• RECORDS FOR THE EXERCISE:
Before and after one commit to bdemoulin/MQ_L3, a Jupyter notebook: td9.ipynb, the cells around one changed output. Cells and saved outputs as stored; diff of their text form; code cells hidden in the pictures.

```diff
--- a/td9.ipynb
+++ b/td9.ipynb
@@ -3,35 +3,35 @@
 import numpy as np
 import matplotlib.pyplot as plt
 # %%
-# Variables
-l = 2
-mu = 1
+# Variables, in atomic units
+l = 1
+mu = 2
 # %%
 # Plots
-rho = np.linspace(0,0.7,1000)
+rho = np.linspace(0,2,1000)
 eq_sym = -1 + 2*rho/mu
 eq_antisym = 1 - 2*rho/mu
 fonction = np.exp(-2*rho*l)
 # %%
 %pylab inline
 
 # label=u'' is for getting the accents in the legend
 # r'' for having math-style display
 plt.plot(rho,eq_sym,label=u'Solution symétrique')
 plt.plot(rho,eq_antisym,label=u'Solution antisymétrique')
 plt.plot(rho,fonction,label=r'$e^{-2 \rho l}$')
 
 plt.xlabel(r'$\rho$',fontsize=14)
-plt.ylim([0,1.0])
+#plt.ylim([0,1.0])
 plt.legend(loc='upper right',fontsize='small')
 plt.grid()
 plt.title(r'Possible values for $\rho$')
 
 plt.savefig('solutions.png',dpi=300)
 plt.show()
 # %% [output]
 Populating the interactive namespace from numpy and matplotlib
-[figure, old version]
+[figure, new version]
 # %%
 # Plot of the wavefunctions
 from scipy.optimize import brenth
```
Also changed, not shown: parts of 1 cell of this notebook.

--

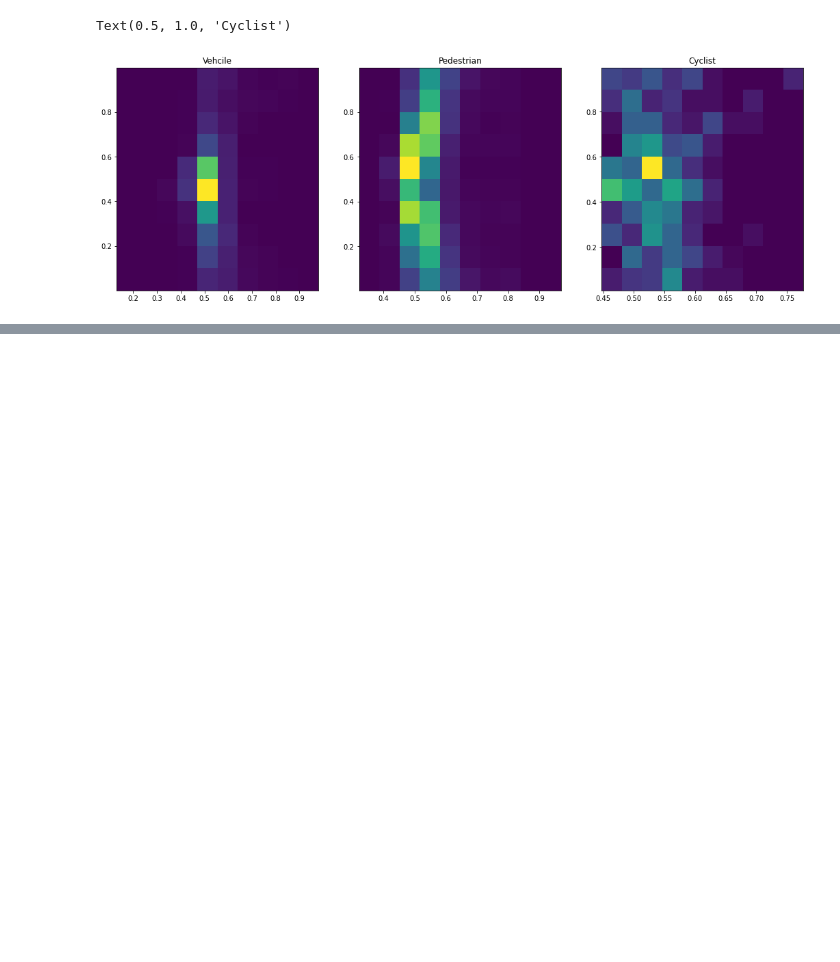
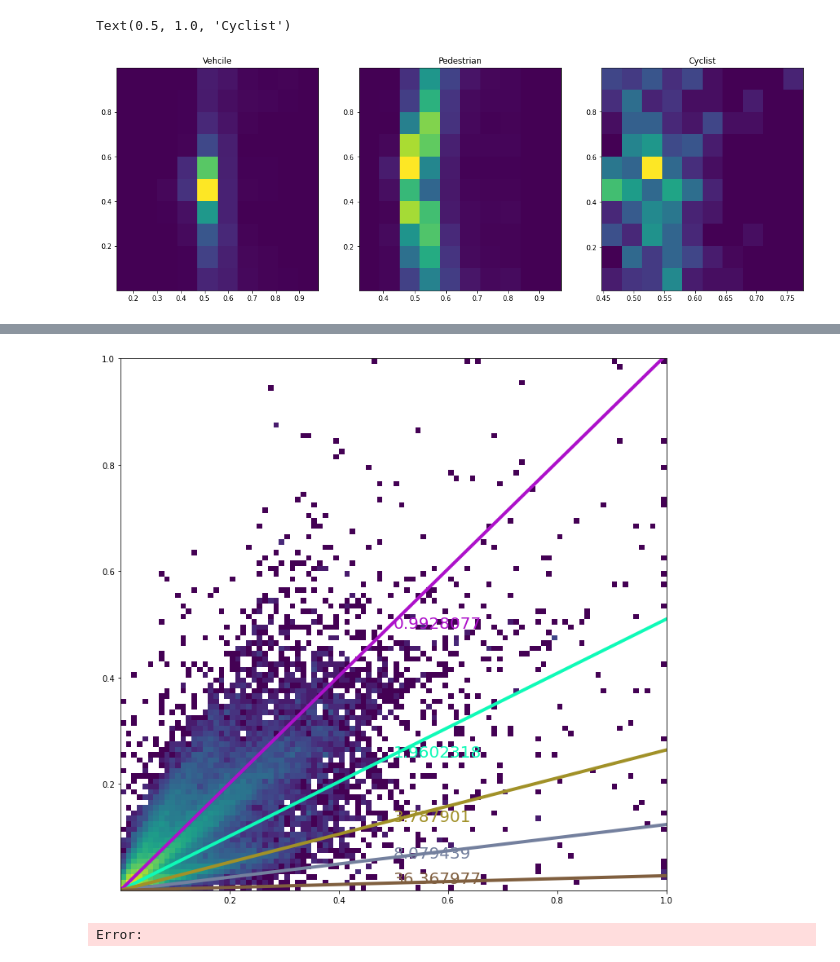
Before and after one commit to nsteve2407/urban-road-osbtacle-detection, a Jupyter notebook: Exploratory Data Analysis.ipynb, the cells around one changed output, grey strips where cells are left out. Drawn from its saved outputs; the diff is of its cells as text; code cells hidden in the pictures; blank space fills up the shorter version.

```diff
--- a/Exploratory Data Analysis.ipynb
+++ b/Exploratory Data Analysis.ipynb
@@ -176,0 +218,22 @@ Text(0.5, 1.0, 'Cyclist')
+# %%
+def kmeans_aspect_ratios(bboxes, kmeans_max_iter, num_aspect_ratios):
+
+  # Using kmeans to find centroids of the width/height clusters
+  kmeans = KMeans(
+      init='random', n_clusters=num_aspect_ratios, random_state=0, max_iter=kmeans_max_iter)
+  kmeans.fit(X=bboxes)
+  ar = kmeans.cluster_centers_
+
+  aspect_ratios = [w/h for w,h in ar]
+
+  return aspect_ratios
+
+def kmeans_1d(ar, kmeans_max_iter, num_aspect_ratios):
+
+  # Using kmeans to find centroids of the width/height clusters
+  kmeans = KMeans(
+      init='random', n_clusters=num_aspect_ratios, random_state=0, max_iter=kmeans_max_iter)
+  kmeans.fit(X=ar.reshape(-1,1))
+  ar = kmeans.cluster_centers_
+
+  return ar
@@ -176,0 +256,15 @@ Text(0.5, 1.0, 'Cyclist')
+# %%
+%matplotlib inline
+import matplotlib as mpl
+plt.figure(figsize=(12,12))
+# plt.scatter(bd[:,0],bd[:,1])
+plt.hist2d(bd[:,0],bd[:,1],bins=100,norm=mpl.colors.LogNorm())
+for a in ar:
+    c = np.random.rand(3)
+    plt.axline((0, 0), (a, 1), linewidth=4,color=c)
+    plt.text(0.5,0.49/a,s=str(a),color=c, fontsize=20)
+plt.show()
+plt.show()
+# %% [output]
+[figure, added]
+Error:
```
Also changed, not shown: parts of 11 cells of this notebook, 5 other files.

• REQUIRED ACTION:
What number of lines in the records hold "fontsize"? Reply with that number alone.

• OUTPUT:
3